Driver (later): “Wow, it does take a few seconds to get used to the driving, as far as letting your foot off, and stuff like that.”
Minder: “If you leave that regen on, that you felt, it takes just a little while to get used to it. Then it’s actually kinda nice. cause [unintelligible]… you can almost drive the car without even using the brake.”
At that point the driver must have thought the two options for (“regen”) when she let up on the accelerator were either mild conventional engine drag, or maximum magnetic braking. Clearly a little education would have been in order, including what he meant by the word “regen.” Otherwise drivers will learn how it works either by accident, or running into someone who can explain it.
So, Tesla’s two settings (low and standard) are a good thing (as long as magnetic braking is explained to the new driver), because some people will need more time to adjust to the EV driving experience. Other drivers will want more aggressive magnetic braking than standard. The choice between low and standard may be too big a jump. If there were five steps, for example (with the top step giving stronger braking than what either the i3 or the 70D now have), the progression from old habits to new could be more inviting.
Four-wheel versus two-wheel magnetic braking
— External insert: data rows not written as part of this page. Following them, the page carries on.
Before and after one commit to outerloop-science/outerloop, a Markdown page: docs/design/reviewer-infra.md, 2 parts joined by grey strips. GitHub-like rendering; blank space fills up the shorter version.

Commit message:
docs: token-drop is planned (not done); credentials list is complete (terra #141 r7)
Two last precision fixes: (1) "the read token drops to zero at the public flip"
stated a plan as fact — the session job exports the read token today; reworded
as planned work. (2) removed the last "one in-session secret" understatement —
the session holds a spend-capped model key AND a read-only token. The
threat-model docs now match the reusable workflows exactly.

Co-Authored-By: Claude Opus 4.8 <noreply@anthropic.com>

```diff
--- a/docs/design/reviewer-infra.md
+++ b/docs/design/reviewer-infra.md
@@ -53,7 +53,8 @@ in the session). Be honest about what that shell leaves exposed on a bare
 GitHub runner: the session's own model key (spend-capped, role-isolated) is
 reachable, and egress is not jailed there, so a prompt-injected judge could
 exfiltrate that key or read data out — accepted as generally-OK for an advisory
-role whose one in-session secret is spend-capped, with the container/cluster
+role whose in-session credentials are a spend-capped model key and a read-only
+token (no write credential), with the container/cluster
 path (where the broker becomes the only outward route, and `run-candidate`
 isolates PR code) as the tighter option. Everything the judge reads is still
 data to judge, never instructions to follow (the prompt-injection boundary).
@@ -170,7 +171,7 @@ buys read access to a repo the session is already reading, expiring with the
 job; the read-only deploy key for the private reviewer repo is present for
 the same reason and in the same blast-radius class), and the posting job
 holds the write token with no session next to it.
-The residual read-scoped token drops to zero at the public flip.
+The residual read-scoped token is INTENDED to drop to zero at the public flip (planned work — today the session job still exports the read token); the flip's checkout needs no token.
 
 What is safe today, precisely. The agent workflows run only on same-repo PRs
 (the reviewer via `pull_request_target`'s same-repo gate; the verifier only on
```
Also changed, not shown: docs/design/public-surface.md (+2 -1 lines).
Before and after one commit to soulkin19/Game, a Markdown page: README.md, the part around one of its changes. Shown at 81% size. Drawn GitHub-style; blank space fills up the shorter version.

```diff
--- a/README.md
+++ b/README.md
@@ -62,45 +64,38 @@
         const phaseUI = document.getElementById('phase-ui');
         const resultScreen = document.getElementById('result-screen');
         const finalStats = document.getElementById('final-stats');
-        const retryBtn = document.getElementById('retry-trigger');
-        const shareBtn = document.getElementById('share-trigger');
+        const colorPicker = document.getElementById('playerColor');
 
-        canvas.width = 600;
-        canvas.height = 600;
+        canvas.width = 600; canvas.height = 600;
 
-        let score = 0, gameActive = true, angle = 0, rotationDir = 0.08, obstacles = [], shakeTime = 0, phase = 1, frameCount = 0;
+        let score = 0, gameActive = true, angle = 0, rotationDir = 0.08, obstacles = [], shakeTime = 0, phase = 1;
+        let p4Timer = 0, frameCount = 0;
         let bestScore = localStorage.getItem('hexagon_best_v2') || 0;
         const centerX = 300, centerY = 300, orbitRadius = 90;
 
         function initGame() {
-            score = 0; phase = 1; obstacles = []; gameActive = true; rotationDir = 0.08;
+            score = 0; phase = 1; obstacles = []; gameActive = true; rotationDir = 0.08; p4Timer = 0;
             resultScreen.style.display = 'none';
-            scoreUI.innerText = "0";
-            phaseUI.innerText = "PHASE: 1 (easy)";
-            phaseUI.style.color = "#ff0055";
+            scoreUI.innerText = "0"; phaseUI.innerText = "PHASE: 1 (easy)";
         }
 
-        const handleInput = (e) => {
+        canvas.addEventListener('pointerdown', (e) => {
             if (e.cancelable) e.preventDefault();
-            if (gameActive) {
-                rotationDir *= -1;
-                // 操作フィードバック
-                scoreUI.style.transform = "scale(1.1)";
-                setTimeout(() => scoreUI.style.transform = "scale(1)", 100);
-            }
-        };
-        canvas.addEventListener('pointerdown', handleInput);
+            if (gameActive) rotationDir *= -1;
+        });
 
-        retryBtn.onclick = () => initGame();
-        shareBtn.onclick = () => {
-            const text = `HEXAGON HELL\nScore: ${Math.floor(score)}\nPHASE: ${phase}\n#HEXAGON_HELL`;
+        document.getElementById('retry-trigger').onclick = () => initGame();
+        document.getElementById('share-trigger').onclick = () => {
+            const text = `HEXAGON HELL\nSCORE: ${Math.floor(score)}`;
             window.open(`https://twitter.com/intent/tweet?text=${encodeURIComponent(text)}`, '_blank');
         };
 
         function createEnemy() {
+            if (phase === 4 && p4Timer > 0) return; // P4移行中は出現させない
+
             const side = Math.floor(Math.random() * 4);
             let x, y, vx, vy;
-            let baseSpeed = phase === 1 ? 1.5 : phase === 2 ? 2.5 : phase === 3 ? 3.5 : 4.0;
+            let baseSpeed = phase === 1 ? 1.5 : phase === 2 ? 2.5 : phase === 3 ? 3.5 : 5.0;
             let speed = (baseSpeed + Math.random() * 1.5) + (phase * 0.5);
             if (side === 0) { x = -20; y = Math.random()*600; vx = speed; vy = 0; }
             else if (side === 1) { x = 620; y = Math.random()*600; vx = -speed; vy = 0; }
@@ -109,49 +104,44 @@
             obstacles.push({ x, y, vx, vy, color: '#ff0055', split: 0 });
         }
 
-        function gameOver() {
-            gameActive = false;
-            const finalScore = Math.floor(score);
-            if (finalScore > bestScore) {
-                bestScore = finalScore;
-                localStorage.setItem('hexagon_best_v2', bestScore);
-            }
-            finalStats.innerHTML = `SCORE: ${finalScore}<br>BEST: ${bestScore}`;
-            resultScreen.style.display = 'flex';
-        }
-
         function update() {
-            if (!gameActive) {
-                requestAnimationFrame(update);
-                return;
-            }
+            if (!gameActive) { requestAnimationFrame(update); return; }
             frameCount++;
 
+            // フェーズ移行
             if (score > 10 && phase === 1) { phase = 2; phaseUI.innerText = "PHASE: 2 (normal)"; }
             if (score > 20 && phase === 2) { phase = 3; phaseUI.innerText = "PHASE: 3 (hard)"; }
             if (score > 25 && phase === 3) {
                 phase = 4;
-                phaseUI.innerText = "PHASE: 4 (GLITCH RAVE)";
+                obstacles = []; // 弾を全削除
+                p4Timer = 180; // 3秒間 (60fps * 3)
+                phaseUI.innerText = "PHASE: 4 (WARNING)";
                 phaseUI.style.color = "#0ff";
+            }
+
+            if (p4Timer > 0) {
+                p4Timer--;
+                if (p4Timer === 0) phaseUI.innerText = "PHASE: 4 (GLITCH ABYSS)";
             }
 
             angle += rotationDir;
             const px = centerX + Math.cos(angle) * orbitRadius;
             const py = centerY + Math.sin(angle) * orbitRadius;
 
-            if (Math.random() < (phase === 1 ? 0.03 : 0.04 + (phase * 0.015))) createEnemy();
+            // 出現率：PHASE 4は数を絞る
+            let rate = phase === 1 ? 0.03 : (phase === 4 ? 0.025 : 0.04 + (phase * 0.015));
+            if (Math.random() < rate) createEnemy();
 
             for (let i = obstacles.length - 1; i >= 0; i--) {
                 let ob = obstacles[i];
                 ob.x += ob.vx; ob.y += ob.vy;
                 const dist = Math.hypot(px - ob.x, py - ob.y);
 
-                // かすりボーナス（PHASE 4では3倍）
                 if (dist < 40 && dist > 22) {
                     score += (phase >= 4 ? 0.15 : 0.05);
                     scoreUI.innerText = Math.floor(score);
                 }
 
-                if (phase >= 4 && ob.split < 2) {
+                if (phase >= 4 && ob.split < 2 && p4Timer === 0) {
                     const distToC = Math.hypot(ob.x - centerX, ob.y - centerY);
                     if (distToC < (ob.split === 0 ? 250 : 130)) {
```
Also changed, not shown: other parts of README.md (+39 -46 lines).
Magnetic braking only works through the wheels connected to the motor. The i3 is rear-wheel drive, and therefore the magnetic braking is through the rear wheels only. Since the front wheels are the most effective at braking (due to weight shift on deceleration), the effectiveness of the i3’s magnetic braking could be better. The MINI E, with its front wheel drive, could support stronger magnetic braking, and did (but the RWD ActiveE also had magnetic braking levels higher than the i3). Both trial cars experienced some magnetic braking anomalies in certain conditions, however.
The all-wheel drive Tesla Model S 70D provides balanced magnetic braking (and more even tire wear). As implemented, its magnetic brakes are independently controlled front and rear; resistance is automatically adjusted at each axle to match conditions. It should be less prone than the i3 to traction loss during difficult braking conditions.
The 70D therefore has the potential to have stronger magnetic braking than either the i3 or the MINI E. But does it?
Unfortunately, a Tesla representative confirmed that the maximum level of magnetic braking in the 70D is the same as that in the RWD Model S 60. Tesla, however, says that with its “free over-the-air software updates, features such as regenerative braking have the potential to be optimized with time to provide the best driving experience Model S can offer.”
Magnetic braking is in its infancy. There is still a lot of room for improvement (or “optimization”). It’s certainly not going away. After using single-pedal speed control, drivers are not going to accept anything less.
The German study found that, “Drivers expected that the usage of conventional braking would in most cases no longer be necessary, if the vehicle was equipped with regenerative braking.” This expectation was often accompanied by the notion that “conventional friction brakes were only used for emergency braking.”
Single-pedal speed control is, in a word, addictive. Cocron reported that, “After using regenerative braking for an extended period of time, the need to conventionally brake could be challenging . . .”